Relative to prior periods of supply chain shock, inventory input levels in the U.S. are set to absorb near-term fallout from the global health emergency that emerged in the Chinese city of Wuhan as factories began winding down and workers streamed out of urban centers to celebrate the Lunar New Year holiday last month.
The Chinese government’s decision to curtail transportation in an attempt to curb the fast-spreading outbreak dovetailed with factories shipping orders ahead of time in anticipation of the factory closures.
In fashion, most spring and early summer orders have been shipped, and should still be in transit to U.S. ports. At New York City fashion trade shows earlier this month, many apparel vendors said they already have their orders in warehouses ready to ship to retailers and specialty stores once orders are finalized. Others confirmed that their orders were en route to wholesale partners.
And while some fashion vendors expressed concern about future orders for late summer and fall, several cited contingency plans in the case of continued China delays. One option is sourcing elsewhere, even if that means a temporary hit on margins. Another vendor would wait to review production timing and then expedite orders by air.
For other manufacturing sectors, early shipment also meant that inputs needed for production were sent before the new year factory closures.
“Most industries are entering this period with high levels of input inventories so, generally speaking, most American industries have more cushion against production being disrupted than prior periods of supply chain shocks,” Jay H. Bryson, acting chief economist at Wells Fargo Securities, said.
Most Chinese factories were set to reopen over the weekend, presuming they received government clearance. Factories were required to inspect machinery and operations, and sanitize facilities before resuming production.
The coronavirus outbreak doesn’t compare evenly to China’s 2003 SARS epidemic, given the extent to which U.S. supply chains are now intertwined with the ‘world’s factory.’
“The effect on the U.S. manufacturing sector from the coronavirus comes down to how integrated production is with China specifically, and the global economy more broadly,” Bryson said. “If manufacturers source inputs from China, then their production could be at risk [from] Chinese factory closures, or transportation delays in getting goods stateside. But if U.S. manufacturers have high levels of inputs on hand, production should be able to weather a supply disruption, at least for a time.”
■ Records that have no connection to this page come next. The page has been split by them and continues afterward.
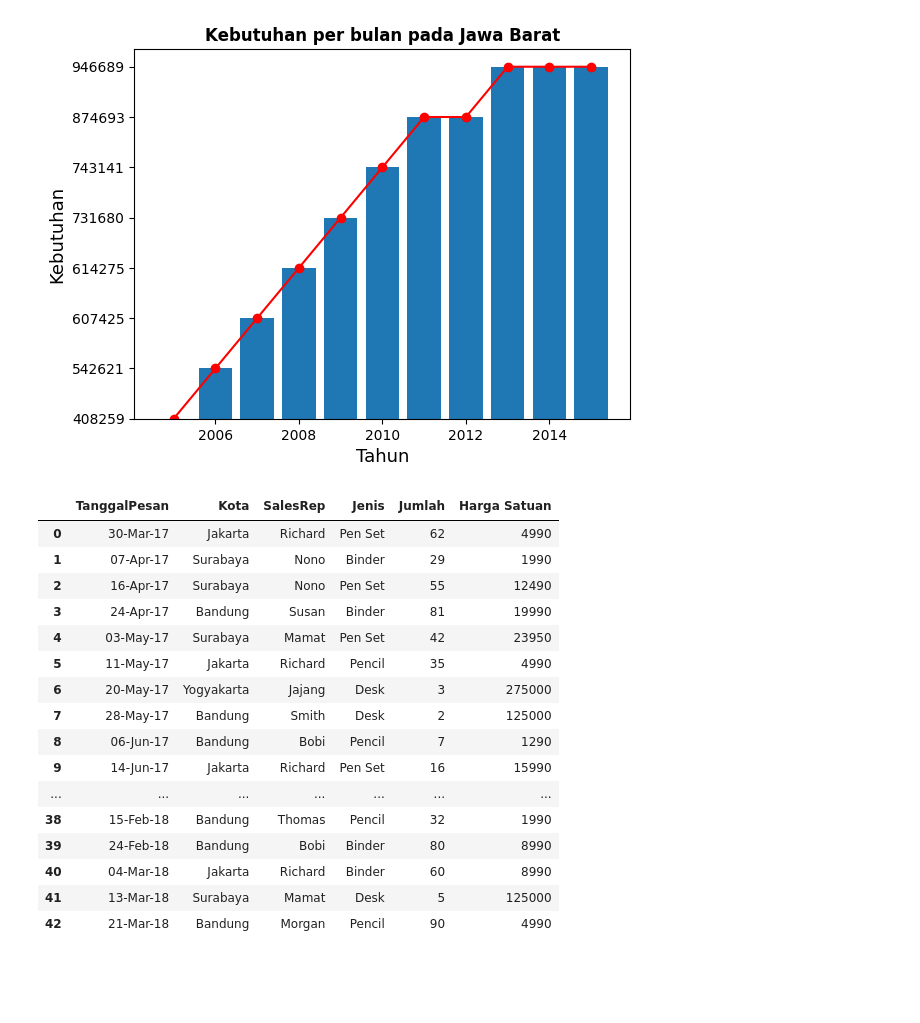
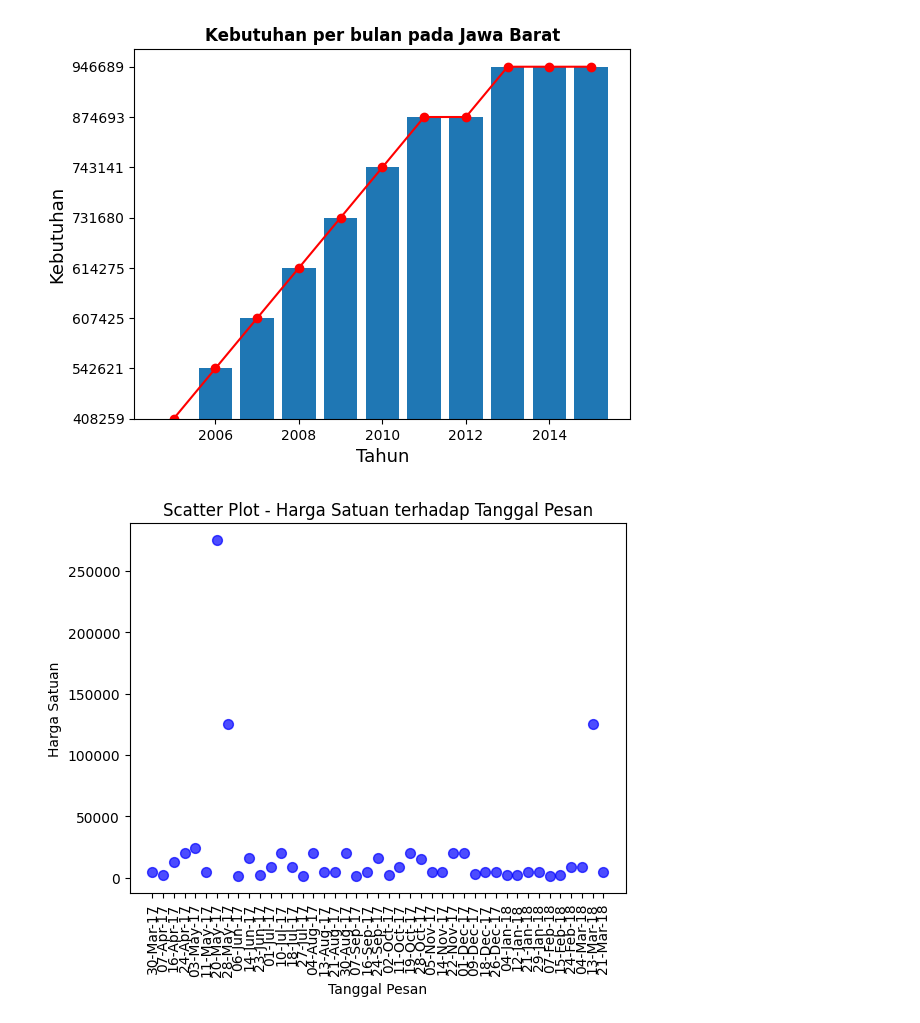
Before and after one commit to a22000025/Aen-rynaldi, a Jupyter notebook: UAS_AenRYnaldiKurnia.ipynb, the cells around one changed output. Saved outputs shown, nothing was run; the diff lists cells and outputs as text; code cells hidden in the pictures; blank space fills up the shorter version.

```diff
--- a/UAS_AenRYnaldiKurnia.ipynb
+++ b/UAS_AenRYnaldiKurnia.ipynb
@@ -74,26 +74,27 @@ plt.title('Kebutuhan per bulan pada Jawa Barat', fontweight ="bold",)
 plt.show()
 # %% [output]
 [figure]
-# %%
-
-# Mengambil data dari resource
-df = pd.read_csv('/SupplyKantor.csv')
-df
-# %% [output]
-|  | TanggalPesan | Kota | SalesRep | Jenis | Jumlah | Harga Satuan |
-| 0 | 30-Mar-17 | Jakarta | Richard | Pen Set | 62 | 4990 |
-| 1 | 07-Apr-17 | Surabaya | Nono | Binder | 29 | 1990 |
-| 2 | 16-Apr-17 | Surabaya | Nono | Pen Set | 55 | 12490 |
-| 3 | 24-Apr-17 | Bandung | Susan | Binder | 81 | 19990 |
-| 4 | 03-May-17 | Surabaya | Mamat | Pen Set | 42 | 23950 |
-| 5 | 11-May-17 | Jakarta | Richard | Pencil | 35 | 4990 |
-| 6 | 20-May-17 | Yogyakarta | Jajang | Desk | 3 | 275000 |
-| 7 | 28-May-17 | Bandung | Smith | Desk | 2 | 125000 |
-| 8 | 06-Jun-17 | Bandung | Bobi | Pencil | 7 | 1290 |
-| 9 | 14-Jun-17 | Jakarta | Richard | Pen Set | 16 | 15990 |
-| ... | ... | ... | ... | ... | ... | ... |
-| 38 | 15-Feb-18 | Bandung | Thomas | Pencil | 32 | 1990 |
-| 39 | 24-Feb-18 | Bandung | Bobi | Binder | 80 | 8990 |
-| 40 | 04-Mar-18 | Jakarta | Richard | Binder | 60 | 8990 |
-| 41 | 13-Mar-18 | Surabaya | Mamat | Desk | 5 | 125000 |
-| 42 | 21-Mar-18 | Bandung | Morgan | Pencil | 90 | 4990 |
+# %%
+import pandas as pd
+import matplotlib.pyplot as plt
+
+data = pd.read_csv('/content/SupplyKantor.csv')
+
+data_tgl = data['TanggalPesan']
+data_kota = data['Kota']
+data_sales = data['SalesRep']
+data_jenis = data['Jenis']
+data_jum = data['Jumlah']
+data_harga = data['Harga Satuan']
+
+plt.scatter(data_tgl, data_harga, s=50, c='blue', alpha=0.7)
+
+plt.title('Scatter Plot - Harga Satuan terhadap Tanggal Pesan')
+plt.xlabel('Tanggal Pesan')
+plt.ylabel('Harga Satuan')
+
+plt.xticks(rotation=90)
+
+plt.show()
+# %% [output]
+[figure, added]
```
Also changed, not shown: parts of 1 cell of this notebook.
Wells Fargo estimates that the U.S. input inventory ratio has trended steadily higher since the advent of the Great Recession, and currently stands at an all-time high.
“The ratio today stands at a significantly higher level than in prior periods of supply chain shocks, such as during the 2003 SARS outbreak, the 2011 Tohoku earthquarke and the 2015 West Coast Port Strikes, which should provide some cushion to manufacturers’ production processes,” Bryson said, adding that with the exception of the chemical products sector, the input inventory ratios in most other sectors “stand above levels at prior disruptions.”
Because the health crisis in China remains fluid, questions remain over how much longer most American industries can withstand supply chain disruptions resulting from the epidemic.
“As Chinese production and shipments are delayed, U.S. inventories will be pared down more quickly than they otherwise would be,” Bryson said. Shutdowns of a month or more, he added, could have an adverse impact as “it may only take one part running out of stock to shut down production of certain products.”